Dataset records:
┏━━

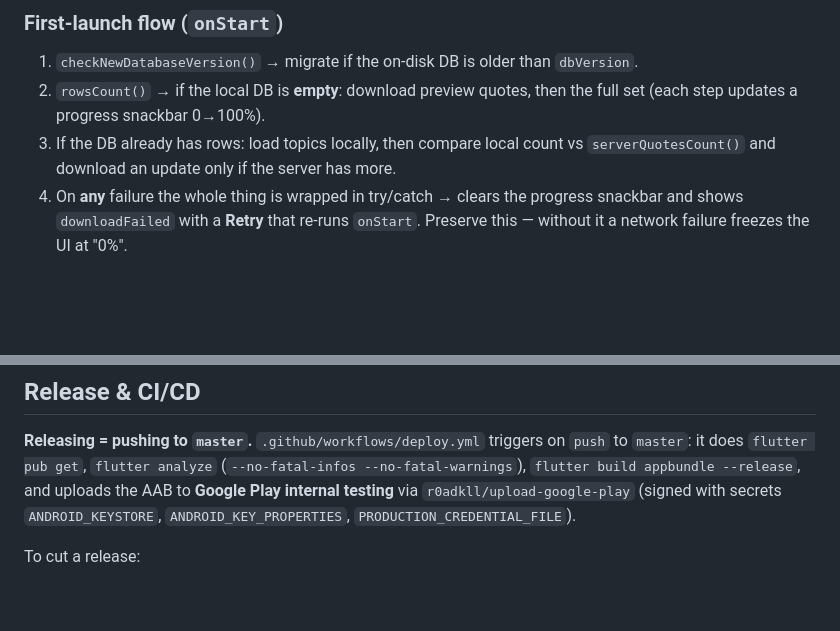
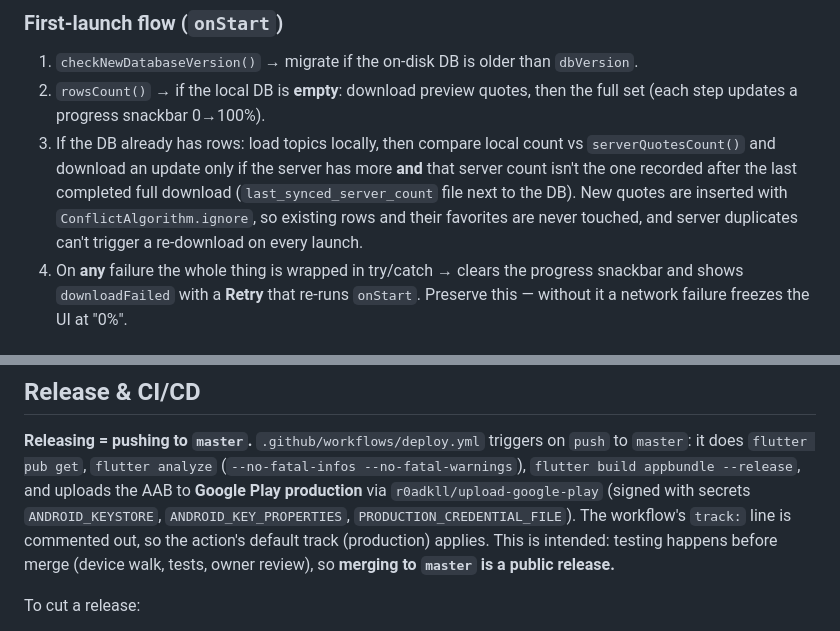
Before and after one commit to abdelaziz-mahdy/quotes, a Markdown page: CLAUDE.md, 2 parts joined by grey strips. Drawn GitHub-style; blank space fills up the shorter version.

Commit message:
Correct CLAUDE.md: master pushes release to production
deploy.yml's track: line is commented out, so uploads go to production, not
internal testing. Also document the update check's synced-count marker and
the insert-ignore download.

```diff
--- a/CLAUDE.md
+++ b/CLAUDE.md
@@ -49,7 +49,12 @@ Small app, no state-management framework beyond `provider`.
 2. `rowsCount()` → if the local DB is **empty**: download preview quotes, then the
    full set (each step updates a progress snackbar 0→100%).
 3. If the DB already has rows: load topics locally, then compare local count vs
-   `serverQuotesCount()` and download an update only if the server has more.
+   `serverQuotesCount()` and download an update only if the server has more
+   **and** that server count isn't the one recorded after the last completed
+   full download (`last_synced_server_count` file next to the DB). New quotes
+   are inserted with `ConflictAlgorithm.ignore`, so existing rows and their
+   favorites are never touched, and server duplicates can't trigger a
+   re-download on every launch.
 4. On **any** failure the whole thing is wrapped in try/catch → clears the
    progress snackbar and shows `downloadFailed` with a **Retry** that re-runs
    `onStart`. Preserve this — without it a network failure freezes the UI at "0%".
@@ -73,9 +78,12 @@ Small app, no state-management framework beyond `provider`.
 **Releasing = pushing to `master`.** `.github/workflows/deploy.yml` triggers on
 `push` to `master`: it does `flutter pub get`, `flutter analyze`
 (`--no-fatal-infos --no-fatal-warnings`), `flutter build appbundle --release`,
-and uploads the AAB to **Google Play internal testing** via
+and uploads the AAB to **Google Play production** via
 `r0adkll/upload-google-play` (signed with secrets `ANDROID_KEYSTORE`,
-`ANDROID_KEY_PROPERTIES`, `PRODUCTION_CREDENTIAL_FILE`).
+`ANDROID_KEY_PROPERTIES`, `PRODUCTION_CREDENTIAL_FILE`). The workflow's
+`track:` line is commented out, so the action's default track (production)
+applies. This is intended: testing happens before merge (device walk, tests,
+owner review), so **merging to `master` is a public release.**
 
 To cut a release:
 1. Bump **both** the version name and build number in `pubspec.yaml`
```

┗━━

• [WORK REQUIRED]: For each record above, write it out exactly and omit any picture.

• [RESPONSE]:
Before and after one commit to abdelaziz-mahdy/quotes, a Markdown page: CLAUDE.md, 2 parts joined by grey strips. Drawn GitHub-style; blank space fills up the shorter version.

Commit message:
Correct CLAUDE.md: master pushes release to production
deploy.yml's track: line is commented out, so uploads go to production, not
internal testing. Also document the update check's synced-count marker and
the insert-ignore download.

```diff
--- a/CLAUDE.md
+++ b/CLAUDE.md
@@ -49,7 +49,12 @@ Small app, no state-management framework beyond `provider`.
 2. `rowsCount()` → if the local DB is **empty**: download preview quotes, then the
    full set (each step updates a progress snackbar 0→100%).
 3. If the DB already has rows: load topics locally, then compare local count vs
-   `serverQuotesCount()` and download an update only if the server has more.
+   `serverQuotesCount()` and download an update only if the server has more
+   **and** that server count isn't the one recorded after the last completed
+   full download (`last_synced_server_count` file next to the DB). New quotes
+   are inserted with `ConflictAlgorithm.ignore`, so existing rows and their
+   favorites are never touched, and server duplicates can't trigger a
+   re-download on every launch.
 4. On **any** failure the whole thing is wrapped in try/catch → clears the
    progress snackbar and shows `downloadFailed` with a **Retry** that re-runs
    `onStart`. Preserve this — without it a network failure freezes the UI at "0%".
@@ -73,9 +78,12 @@ Small app, no state-management framework beyond `provider`.
 **Releasing = pushing to `master`.** `.github/workflows/deploy.yml` triggers on
 `push` to `master`: it does `flutter pub get`, `flutter analyze`
 (`--no-fatal-infos --no-fatal-warnings`), `flutter build appbundle --release`,
-and uploads the AAB to **Google Play internal testing** via
+and uploads the AAB to **Google Play production** via
 `r0adkll/upload-google-play` (signed with secrets `ANDROID_KEYSTORE`,
-`ANDROID_KEY_PROPERTIES`, `PRODUCTION_CREDENTIAL_FILE`).
+`ANDROID_KEY_PROPERTIES`, `PRODUCTION_CREDENTIAL_FILE`). The workflow's
+`track:` line is commented out, so the action's default track (production)
+applies. This is intended: testing happens before merge (device walk, tests,
+owner review), so **merging to `master` is a public release.**
 
 To cut a release:
 1. Bump **both** the version name and build number in `pubspec.yaml`
```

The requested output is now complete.